Problem to work on:
Exact repetition, pictures omitted: give every record below again.

───── Listed records ─────

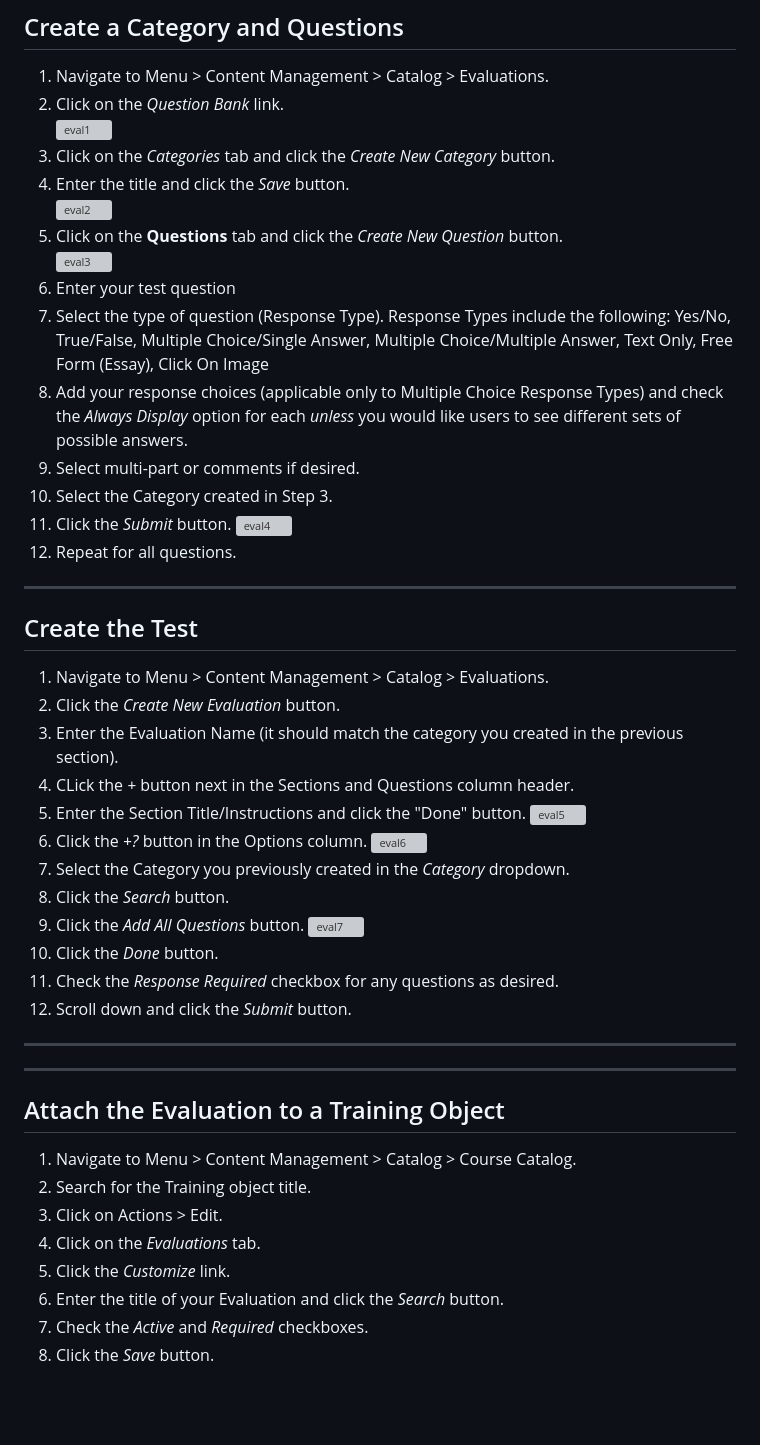
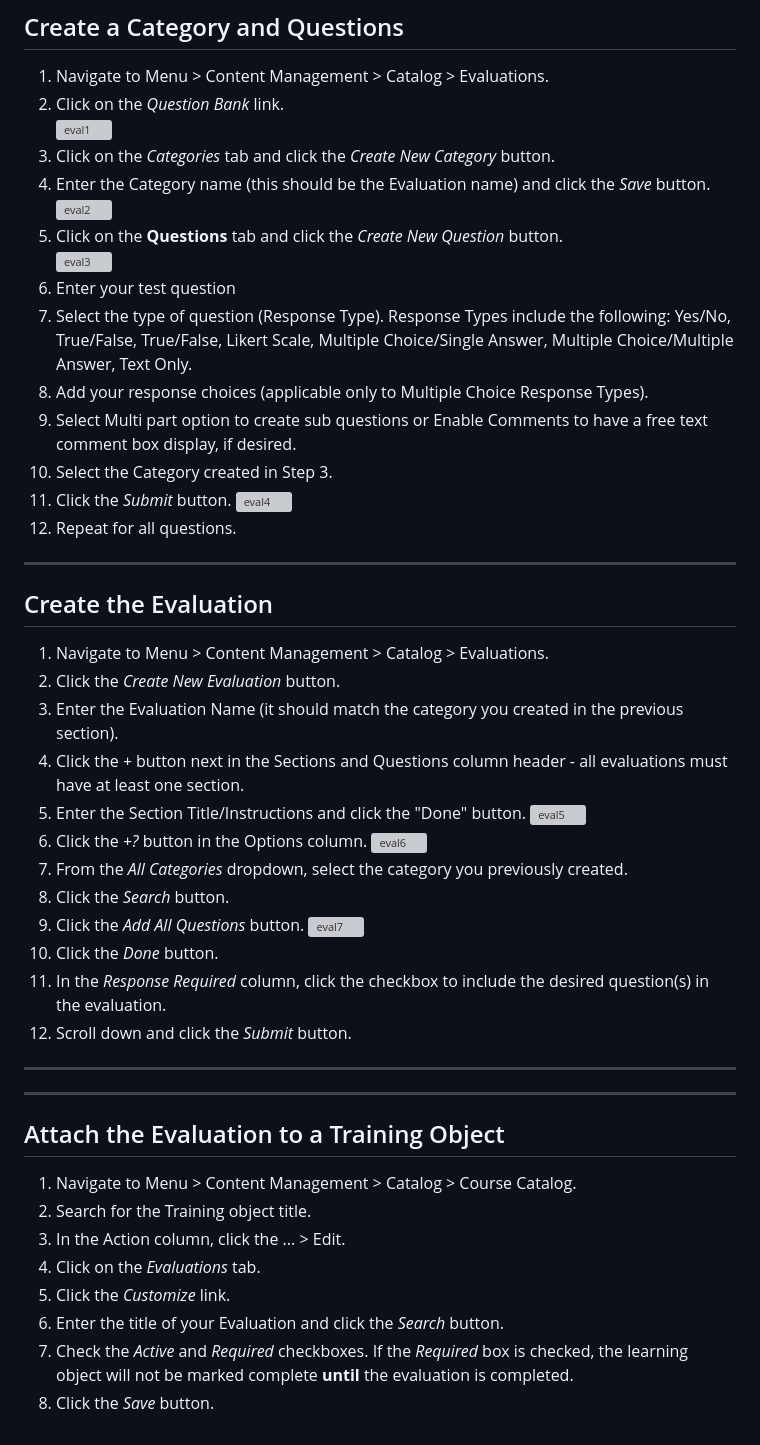
Before and after one commit to FVLMS/2026-ongoing-competency, a Markdown page: docs/how-to-create-evaluation.md, the part around the change. Rendered like a GitHub page; blank space fills up the shorter version; grey boxes are pictures that could not be loaded.

Commit message:
Clarify evaluation creation steps in documentation
Updated instructions for creating evaluations, including clarifications on category names, question types, and response requirements.

```diff
--- a/docs/how-to-create-evaluation.md
+++ b/docs/how-to-create-evaluation.md
@@ -13,14 +13,14 @@ This tipsheet will show you how to add an Evaluation to the LMS. Evaluations can
 2. Click on the *Question Bank* link.
 ![eval1](https://mnfhs.sharepoint.com/sites/LearningManagementSystem/Shared%20Documents/OngoingCompetency/create-eval-1.png)
 3. Click on the *Categories* tab and click the *Create New Category* button.
-4. Enter the title and click the *Save* button.
+4. Enter the Category name (this should be the Evaluation name) and click the *Save* button.
 ![eval2](https://mnfhs.sharepoint.com/sites/LearningManagementSystem/Shared%20Documents/OngoingCompetency/create-eval-2.png)
 5. Click on the **Questions** tab and click the *Create New Question* button.
 ![eval3](https://mnfhs.sharepoint.com/sites/LearningManagementSystem/Shared%20Documents/OngoingCompetency/create-eval-3.png)
 6. Enter your test question
-7. Select the type of question (Response Type). Response Types include the following: Yes/No, True/False, Multiple Choice/Single Answer, Multiple Choice/Multiple Answer, Text Only, Free Form (Essay), Click On Image
-8. Add your response choices (applicable only to Multiple Choice Response Types) and check the *Always Display* option for each *unless* you would like users to see different sets of possible answers.
-9. Select multi-part or comments if desired.
+7. Select the type of question (Response Type). Response Types include the following: Yes/No, True/False, True/False, Likert Scale, Multiple Choice/Single Answer, Multiple Choice/Multiple Answer, Text Only.
+8. Add your response choices (applicable only to Multiple Choice Response Types).
+9. Select Multi part option to create sub questions or Enable Comments to have a free text comment box display, if desired.
 10. Select the Category created in Step 3.
 11. Click the *Submit* button.
 ![eval4](https://mnfhs.sharepoint.com/sites/LearningManagementSystem/Shared%20Documents/OngoingCompetency/create-eval-4.png)
@@ -28,22 +28,22 @@ This tipsheet will show you how to add an Evaluation to the LMS. Evaluations can
 
 ---
 
-## Create the Test
+## Create the Evaluation
 
 1. Navigate to Menu > Content Management > Catalog > Evaluations.
 2. Click the *Create New Evaluation* button.
 3. Enter the Evaluation Name (it should match the category you created in the previous section).
-4. CLick the *+* button next in the Sections and Questions column header.
+4. Click the *+* button next in the Sections and Questions column header - all evaluations must have at least one section.
 5. Enter the Section Title/Instructions and click the "Done" button.
 ![eval5](https://mnfhs.sharepoint.com/sites/LearningManagementSystem/Shared%20Documents/OngoingCompetency/create-eval-5.png)
 6. Click the *+?* button in the Options column.
 ![eval6](https://mnfhs.sharepoint.com/sites/LearningManagementSystem/Shared%20Documents/OngoingCompetency/create-eval-6.png)
-7. Select the Category you previously created in the *Category* dropdown.
+7. From the *All Categories* dropdown, select the category you previously created.
 8. Click the *Search* button.
 9. Click the *Add All Questions* button.
 ![eval7](https://mnfhs.sharepoint.com/sites/LearningManagementSystem/Shared%20Documents/OngoingCompetency/create-eval-7.png)
 10. Click the *Done* button.
-11. Check the *Response Required* checkbox for any questions as desired.
+11. In the *Response Required* column, click the checkbox to include the desired question(s) in the evaluation.
 12. Scroll down and click the *Submit* button.
 
 ---
@@ -54,9 +54,9 @@ This tipsheet will show you how to add an Evaluation to the LMS. Evaluations can
 
 1. Navigate to Menu > Content Management > Catalog > Course Catalog.
 2. Search for the Training object title.
-3. Click on Actions > Edit.
+3. In the Action column, click the ... > Edit.
 4. Click on the *Evaluations* tab.
 5. Click the *Customize* link.
 6. Enter the title of your Evaluation and click the *Search* button.
-7. Check the *Active* and *Required* checkboxes.
+7. Check the *Active* and *Required* checkboxes. If the *Required* box is checked, the learning object will not be marked complete **until** the evaluation is completed.
 8. Click the *Save* button.
```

─────

Response:
Before and after one commit to FVLMS/2026-ongoing-competency, a Markdown page: docs/how-to-create-evaluation.md, the part around the change. Rendered like a GitHub page; blank space fills up the shorter version; grey boxes are pictures that could not be loaded.

Commit message:
Clarify evaluation creation steps in documentation
Updated instructions for creating evaluations, including clarifications on category names, question types, and response requirements.

```diff
--- a/docs/how-to-create-evaluation.md
+++ b/docs/how-to-create-evaluation.md
@@ -13,14 +13,14 @@ This tipsheet will show you how to add an Evaluation to the LMS. Evaluations can
 2. Click on the *Question Bank* link.
 ![eval1](https://mnfhs.sharepoint.com/sites/LearningManagementSystem/Shared%20Documents/OngoingCompetency/create-eval-1.png)
 3. Click on the *Categories* tab and click the *Create New Category* button.
-4. Enter the title and click the *Save* button.
+4. Enter the Category name (this should be the Evaluation name) and click the *Save* button.
 ![eval2](https://mnfhs.sharepoint.com/sites/LearningManagementSystem/Shared%20Documents/OngoingCompetency/create-eval-2.png)
 5. Click on the **Questions** tab and click the *Create New Question* button.
 ![eval3](https://mnfhs.sharepoint.com/sites/LearningManagementSystem/Shared%20Documents/OngoingCompetency/create-eval-3.png)
 6. Enter your test question
-7. Select the type of question (Response Type). Response Types include the following: Yes/No, True/False, Multiple Choice/Single Answer, Multiple Choice/Multiple Answer, Text Only, Free Form (Essay), Click On Image
-8. Add your response choices (applicable only to Multiple Choice Response Types) and check the *Always Display* option for each *unless* you would like users to see different sets of possible answers.
-9. Select multi-part or comments if desired.
+7. Select the type of question (Response Type). Response Types include the following: Yes/No, True/False, True/False, Likert Scale, Multiple Choice/Single Answer, Multiple Choice/Multiple Answer, Text Only.
+8. Add your response choices (applicable only to Multiple Choice Response Types).
+9. Select Multi part option to create sub questions or Enable Comments to have a free text comment box display, if desired.
 10. Select the Category created in Step 3.
 11. Click the *Submit* button.
 ![eval4](https://mnfhs.sharepoint.com/sites/LearningManagementSystem/Shared%20Documents/OngoingCompetency/create-eval-4.png)
@@ -28,22 +28,22 @@ This tipsheet will show you how to add an Evaluation to the LMS. Evaluations can
 
 ---
 
-## Create the Test
+## Create the Evaluation
 
 1. Navigate to Menu > Content Management > Catalog > Evaluations.
 2. Click the *Create New Evaluation* button.
 3. Enter the Evaluation Name (it should match the category you created in the previous section).
-4. CLick the *+* button next in the Sections and Questions column header.
+4. Click the *+* button next in the Sections and Questions column header - all evaluations must have at least one section.
 5. Enter the Section Title/Instructions and click the "Done" button.
 ![eval5](https://mnfhs.sharepoint.com/sites/LearningManagementSystem/Shared%20Documents/OngoingCompetency/create-eval-5.png)
 6. Click the *+?* button in the Options column.
 ![eval6](https://mnfhs.sharepoint.com/sites/LearningManagementSystem/Shared%20Documents/OngoingCompetency/create-eval-6.png)
-7. Select the Category you previously created in the *Category* dropdown.
+7. From the *All Categories* dropdown, select the category you previously created.
 8. Click the *Search* button.
 9. Click the *Add All Questions* button.
 ![eval7](https://mnfhs.sharepoint.com/sites/LearningManagementSystem/Shared%20Documents/OngoingCompetency/create-eval-7.png)
 10. Click the *Done* button.
-11. Check the *Response Required* checkbox for any questions as desired.
+11. In the *Response Required* column, click the checkbox to include the desired question(s) in the evaluation.
 12. Scroll down and click the *Submit* button.
 
 ---
@@ -54,9 +54,9 @@ This tipsheet will show you how to add an Evaluation to the LMS. Evaluations can
 
 1. Navigate to Menu > Content Management > Catalog > Course Catalog.
 2. Search for the Training object title.
-3. Click on Actions > Edit.
+3. In the Action column, click the ... > Edit.
 4. Click on the *Evaluations* tab.
 5. Click the *Customize* link.
 6. Enter the title of your Evaluation and click the *Search* button.
-7. Check the *Active* and *Required* checkboxes.
+7. Check the *Active* and *Required* checkboxes. If the *Required* box is checked, the learning object will not be marked complete **until** the evaluation is completed.
 8. Click the *Save* button.
```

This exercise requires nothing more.